__Activity__. Find the word "shown" in the records below. List each line containing it.

%%

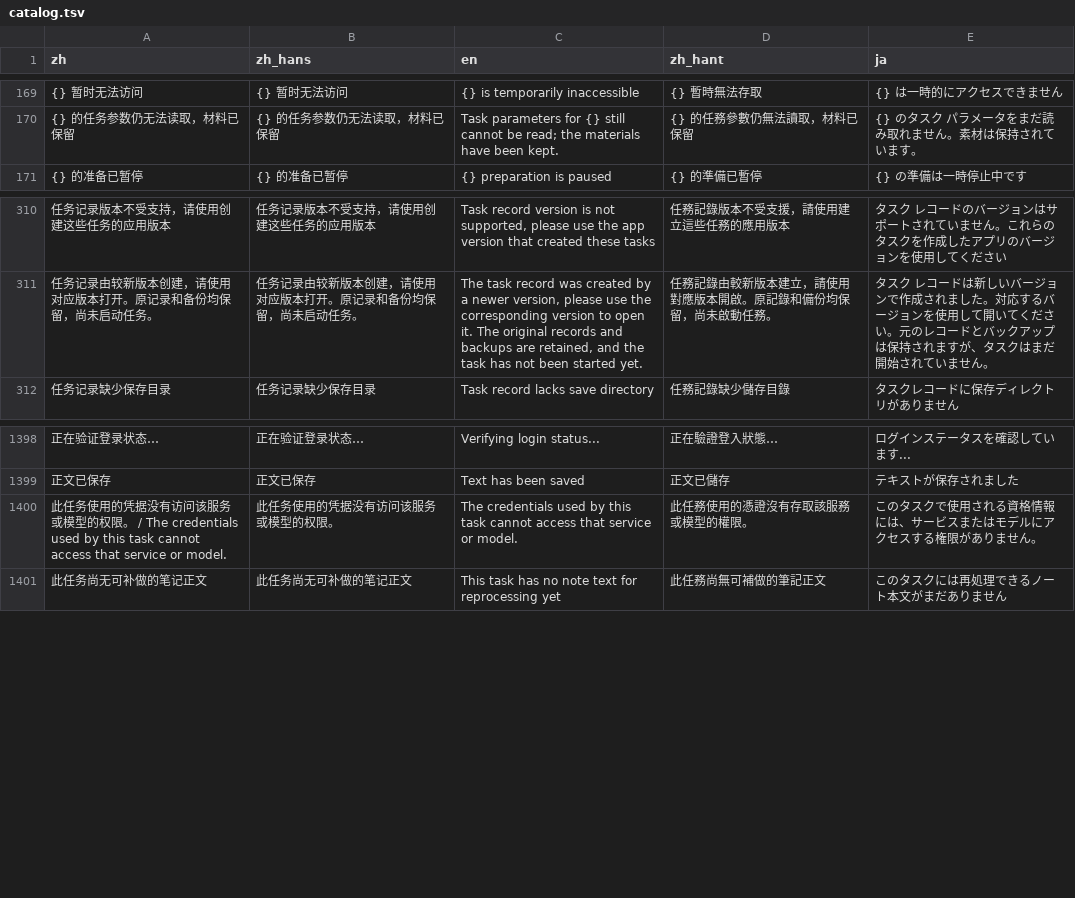
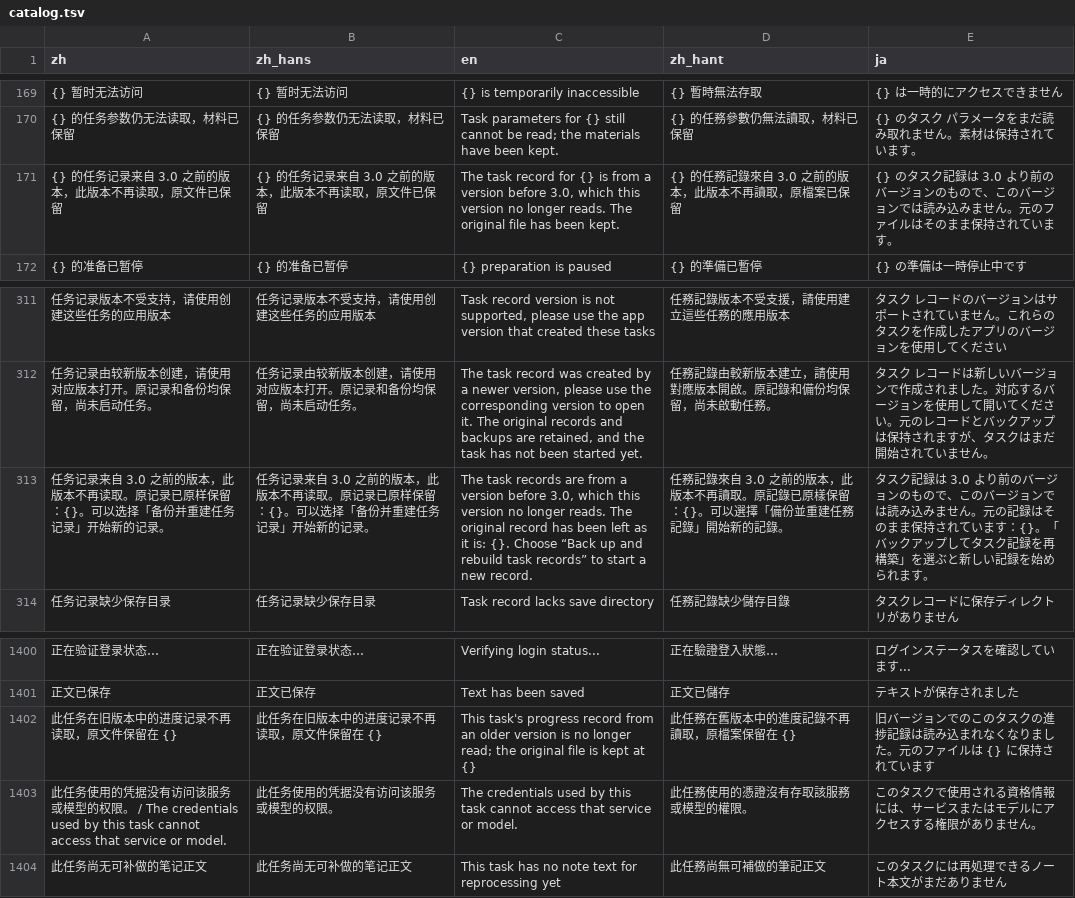
Before and after one commit to mizorewww/course2md, a TSV file: i18n/catalog.tsv, drawn as a sheet; only a part is shown, gaps mark what is left out; the diff names each change by its address in the sheet, - before the commit and + after, or states it on an @@ line.

```diff
--- a/i18n/catalog.tsv
+++ b/i18n/catalog.tsv
+row 171: {} 的任务记录来自 3.0 之前的版本，此版本不再读取，原文件已保留 | {} 的任务记录来自 3.0 之前的版本，此版本不再读取，原文件已保留 | The task record for {} is from a version before 3.0, which this version no longer reads. The original file has been kept. | {} 的任務記錄來自 3.0 之前的版本，此版本不再讀取，原檔案已保留 | {} のタスク記録は 3.0 より前のバージョンのもので、このバージョンでは読み込みません。元のファイルはそのまま保持されています。
+row 313: 任务记录来自 3.0 之前的版本，此版本不再读取。原记录已原样保留：{}。可以选择「备份并重建任务记录」开始新的记录。 | 任务记录来自 3.0 之前的版本，此版本不再读取。原记录已原样保留：{}。可以选择「备份并重建任务记录」开始新的记录。 | The task records are from a version before 3.0, which this version no longer reads. The original record has been left as it is: {}. Choose “Back up and rebuild task records” to start a new record. | 任務記錄來自 3.0 之前的版本，此版本不再讀取。原記錄已原樣保留：{}。可以選擇「備份並重建任務記錄」開始新的記錄。 | タスク記録は 3.0 より前のバージョンのもので、このバージョンでは読み込みません。元の記録はそのまま保持されています：{}。「バックアップしてタスク記録を再構築」を選ぶと新しい記録を始められます。
+row 1402: 此任务在旧版本中的进度记录不再读取，原文件保留在 {} | 此任务在旧版本中的进度记录不再读取，原文件保留在 {} | This task's progress record from an older version is no longer read; the original file is kept at {} | 此任務在舊版本中的進度記錄不再讀取，原檔案保留在 {} | 旧バージョンでのこのタスクの進捗記録は読み込まれなくなりました。元のファイルは {} に保持されています
```
Also changed, not shown: 2 other files.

%%

__Response area__.
Before and after one commit to mizorewww/course2md, a TSV file: i18n/catalog.tsv, drawn as a sheet; only a part is shown, gaps mark what is left out; the diff names each change by its address in the sheet, - before the commit and + after, or states it on an @@ line.
Also changed, not shown: 2 other files.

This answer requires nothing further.